I don't think what you are observing as undesirable is aliasing in your shading image example but I understand you want to avoid that. It is more likely an interference pattern of two congruent surfaces shaded simultaneously.
Hi, and once again thnks for the effort of replying.
Yes, this is what we are looking for, to indicate what faces are later machined. We also want to show areas in the casting where there are to be no weld repairs etc, so would have to copy the surface, and split with sketch line or plane intersection.
You mentioned that the orange areas are a quilt feature in the as machined model, what is the reasoning behind putting this feature into the machined model and not the cast model
You also mentioned in your last reply, here is a machined part taken with inherited features from the cast model. We have decided on the merge part of that Get Data command, so that the cast features cannot be modified in the machined component. Do you know of any "best practice" guide as to why merge or inheritance should be the chosen feature when bringing in the cast model into the machined model.
For machined areas on my merge models, I change the color of all the solid surfaces of the part to be different than the part solid. I don't like inheritance simply because you can modify the cast dimensions from within the machine model. I'm sure there are good reasons to use it but it doesn't fit my thought process

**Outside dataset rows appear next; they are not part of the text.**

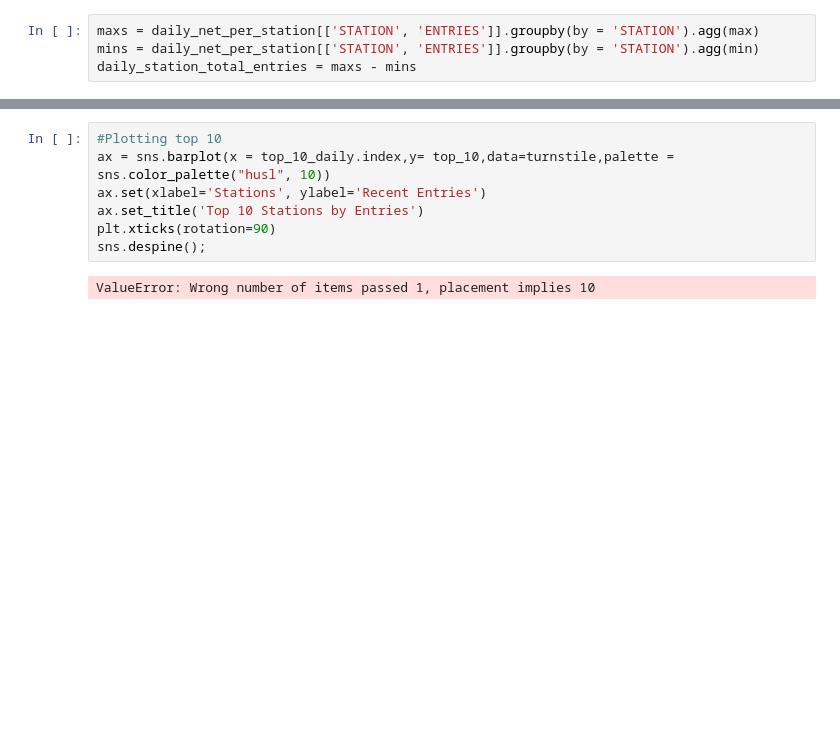
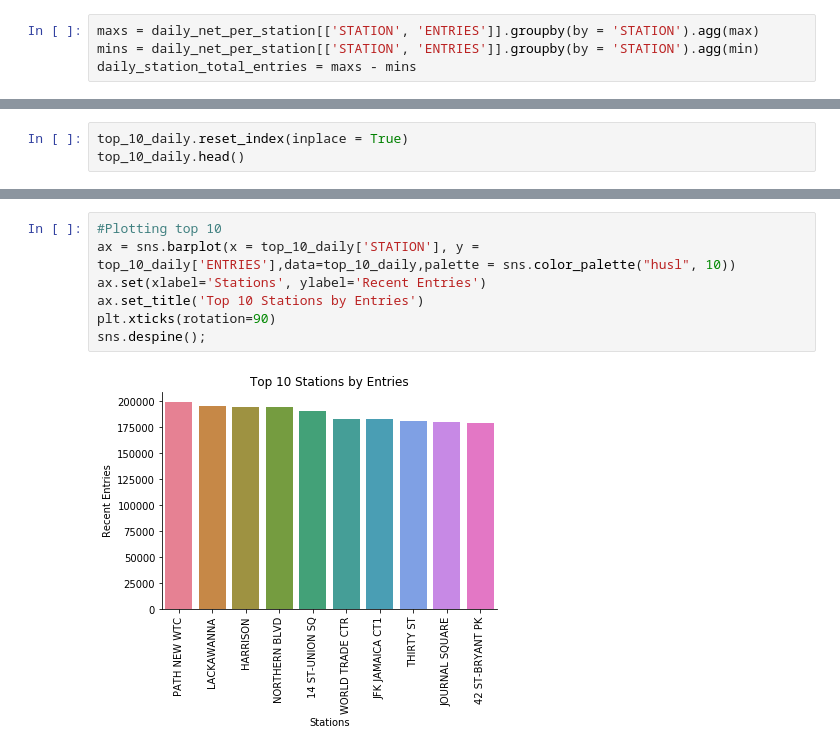
Before and after one commit to alexmuhr/metis_project_1, a Jupyter notebook: Project1_Master.ipynb, the cells around one changed output, grey strips where cells are left out. Drawn from its saved outputs; the diff is of its cells as text; blank space fills up the shorter version.

```diff
--- a/Project1_Master.ipynb
+++ b/Project1_Master.ipynb
@@ -178,0 +164,3 @@ top_10 = daily_station_total_entries.iloc[0:10]
+# %%
+top_10_daily.reset_index(inplace = True)
+top_10_daily.head()
@@ -179,9 +174,9 @@ top_10 = daily_station_total_entries.iloc[0:10]
 # %%
 #Plotting top 10
-ax = sns.barplot(x = top_10_daily.index,y= top_10,data=turnstile,palette = sns.color_palette("husl", 10))
+ax = sns.barplot(x = top_10_daily['STATION'], y = top_10_daily['ENTRIES'],data=top_10_daily,palette = sns.color_palette("husl", 10))
 ax.set(xlabel='Stations', ylabel='Recent Entries')
 ax.set_title('Top 10 Stations by Entries')
 plt.xticks(rotation=90)
 sns.despine();
 # %% [output]
-ValueError: Wrong number of items passed 1, placement implies 10
+[figure, added]
```
Also changed, not shown: parts of 3 cells of this notebook.
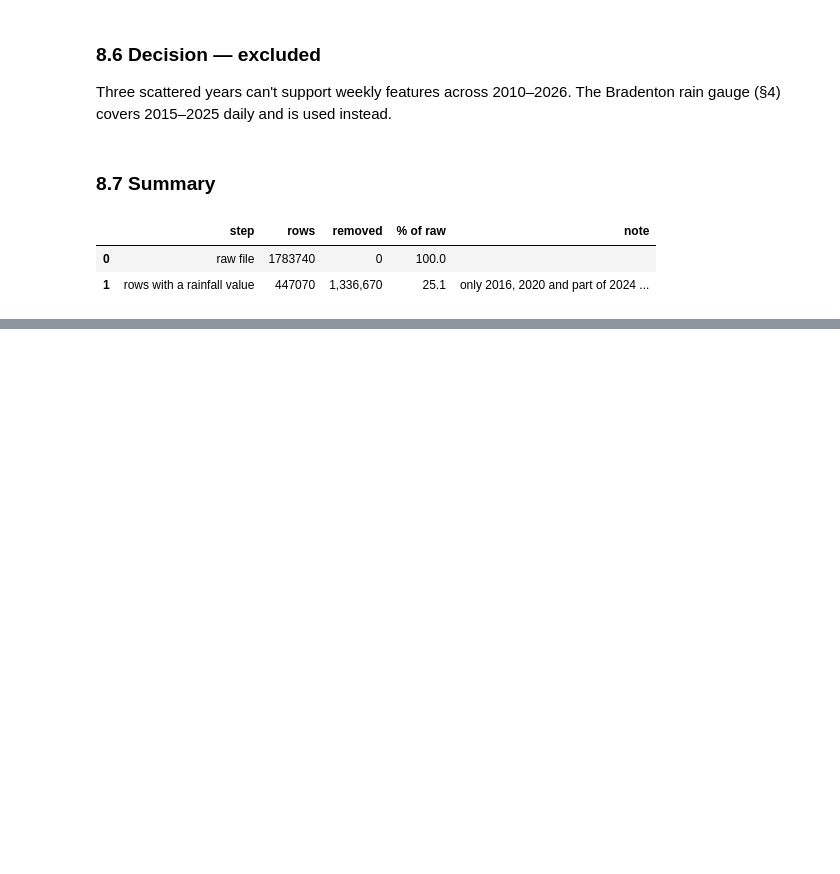
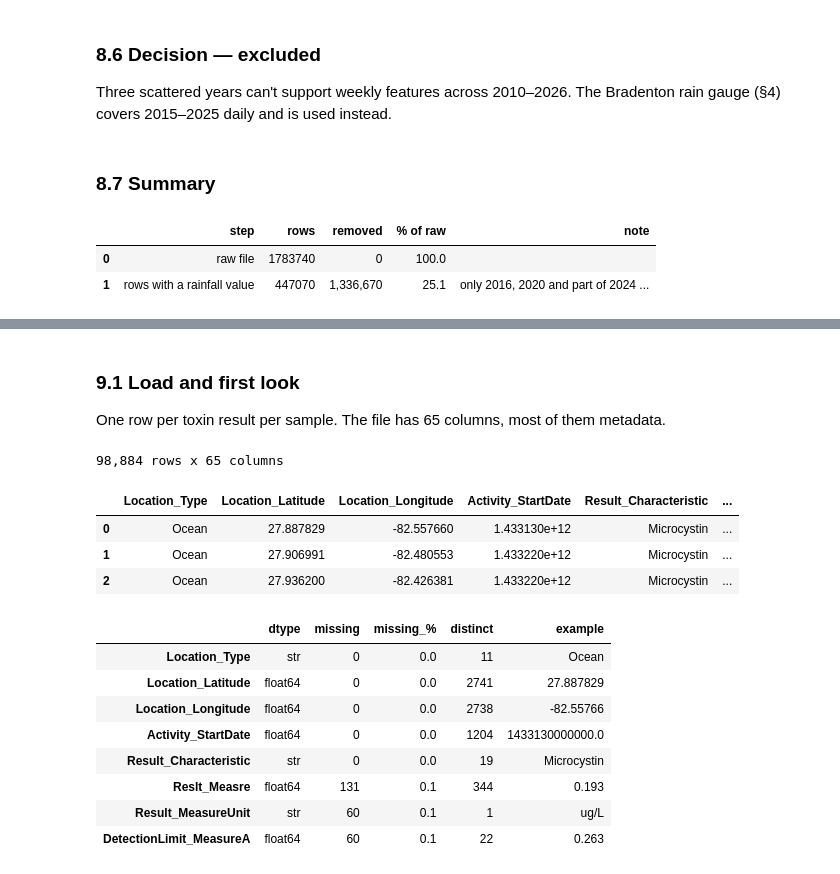
Before and after one commit to Break-Through-Tech/Biointerphase-1A-forecasting-harmful-algal-bloom-risk, a Jupyter notebook: models/notebooks/00_master_eda_and_merge.ipynb, the cells around one changed output, grey strips where cells are left out. Cells and saved outputs as stored; diff of their text form; code cells hidden in the pictures; blank space fills up the shorter version.

```diff
--- a/models/notebooks/00_master_eda_and_merge.ipynb
+++ b/models/notebooks/00_master_eda_and_merge.ipynb
@@ -2158,0 +2175,25 @@ del chirps, valid, cells, land
+# %% [markdown]
+### 9.1 Load and first look
+One row per toxin result per sample. The file has 65 columns, most of them metadata.
+# %%
+tox = pd.read_csv(find_file("florida_cyanotoxins_2015-01-01_to_2026-06-17"), low_memory=False)
+print(f"{len(tox):,} rows x {tox.shape[1]} columns")
+keep_cols = ["Location_Type", "Location_Latitude", "Location_Longitude", "Activity_StartDate", "Result_Characteristic",
+             "Reslt_Measre", "Result_MeasureUnit", "DetectionLimit_MeasureA"]
+display(tox[keep_cols].head(3))
+profile_columns(tox[keep_cols])
+# %% [output]
+98,884 rows x 65 columns
+|  | Location_Type | Location_Latitude | Location_Longitude | Activity_StartDate | Result_Characteristic | ... |
+| 0 | Ocean | 27.887829 | -82.557660 | 1.433130e+12 | Microcystin | ... |
+| 1 | Ocean | 27.906991 | -82.480553 | 1.433220e+12 | Microcystin | ... |
+| 2 | Ocean | 27.936200 | -82.426381 | 1.433220e+12 | Microcystin | ... |
+|  | dtype | missing | missing_% | distinct | example |
+| Location_Type | str | 0 | 0.0 | 11 | Ocean |
+| Location_Latitude | float64 | 0 | 0.0 | 2741 | 27.887829 |
+| Location_Longitude | float64 | 0 | 0.0 | 2738 | -82.55766 |
+| Activity_StartDate | float64 | 0 | 0.0 | 1204 | 1433130000000.0 |
+| Result_Characteristic | str | 0 | 0.0 | 19 | Microcystin |
+| Reslt_Measre | float64 | 131 | 0.1 | 344 | 0.193 |
+| Result_MeasureUnit | str | 60 | 0.1 | 1 | ug/L |
+| DetectionLimit_MeasureA | float64 | 60 | 0.1 | 22 | 0.263 |
```
Also changed, not shown: parts of 14 cells of this notebook, 3 other files.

Yes, we are doing that too, colouring are machined faces a different colour in the cast model. These transfer into the merged machine part too, and when machining cuts added to the model, the coloured face will be removed by the cut. I, like you, prefer the Merge part of the Get Data > Merge/Inheritance for exactly the same resoning as yourself. We want the cast to be unchangeable while in the machining model.
The problem we faced was that certain areas of certain faces need to be deemed as special zones, ie not to be repaired etc and thought would be good to highlight these with different colours than the main model. Problem arose when it was just a portion of the surface we needed to highlight and when we copied and pasted a new surface over the old surface, then split this new surface at the require position, coloured the required side of the split surface to a different colour, we encountered a striping effect between the 2 different colour, ie original and new, which when we looked online was desscribed as aliasing, but we are not sure if this is the correct terminology.
The enclosed zip file has an old article I published when inheritance features were new in Pro/E (2002). It has comparison of merge vs inheritance and covers machined casting models.
Download these to a shared folder and open the e-profiles... html file for the overview and the other two for casting models and options for inheritance features. It is not 100% but you will get the relevant information which is still valid as far as I know.
I haven't seen a Pro/Files magazine in years. Used to save them and Pro/E-The Magazine. Brings back memories!
Based on this, maybe I have always mis-understood inheritance features. Not sure.
Thanks both for replies. We chose the Merge part of the Merge/Inheritance purely on the basis that you cant modify any of the features from the original model when using Merge. Inheritance allows the modification of the imported features.
This thread had slightly gone off track as my original question was regarding colouring of surfaces of parts and how to get around having the mis-match of colours when we overlayed one surface on top of another (using ctrl c + ctrl v to copy the surface).